(Revision tracking records)
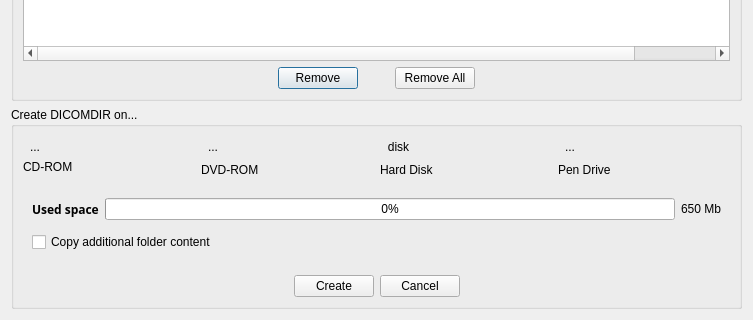
The window that starviewer/src/inputoutput/qcreatedicomdirbase.ui (starviewer-medical/starviewer) describes before a commit, drawn with Qt 5; both pictures show x 0 to 753 and y 495 to 815 of the 753 by 815 pixel window.
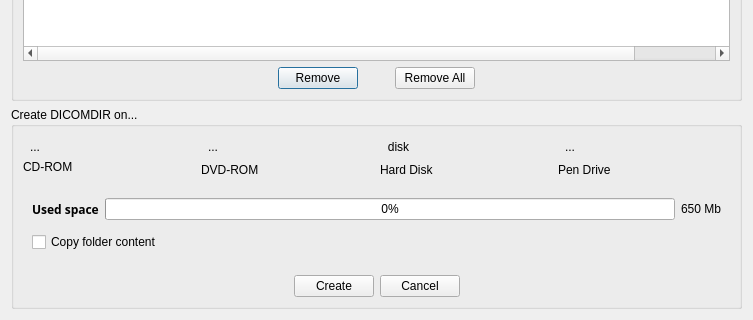
The same window after the commit. Icons and pictures are not drawn.

The edit to the form file:
```diff
--- a/starviewer/src/inputoutput/qcreatedicomdirbase.ui
+++ b/starviewer/src/inputoutput/qcreatedicomdirbase.ui
@@ -424,7 +424,7 @@
           <item row="1" column="0" colspan="2">
            <widget class="QCheckBox" name="m_copyFolderContentToDICOMDIRCdDvdCheckBox">
             <property name="text">
-             <string>Copy additional folder content</string>
+             <string>Copy folder content</string>
             </property>
            </widget>
           </item>
```
Left out of the diff: 2 changed lines with no effect on the pictures.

→ Problem to work on
Each entry above should be returned exactly as written, minus its pictures.

→ Answer space
The window that starviewer/src/inputoutput/qcreatedicomdirbase.ui (starviewer-medical/starviewer) describes before a commit, drawn with Qt 5; both pictures show x 0 to 753 and y 495 to 815 of the 753 by 815 pixel window.
The same window after the commit. Icons and pictures are not drawn.

The edit to the form file:
```diff
--- a/starviewer/src/inputoutput/qcreatedicomdirbase.ui
+++ b/starviewer/src/inputoutput/qcreatedicomdirbase.ui
@@ -424,7 +424,7 @@
           <item row="1" column="0" colspan="2">
            <widget class="QCheckBox" name="m_copyFolderContentToDICOMDIRCdDvdCheckBox">
             <property name="text">
-             <string>Copy additional folder content</string>
+             <string>Copy folder content</string>
             </property>
            </widget>
           </item>
```
Left out of the diff: 2 changed lines with no effect on the pictures.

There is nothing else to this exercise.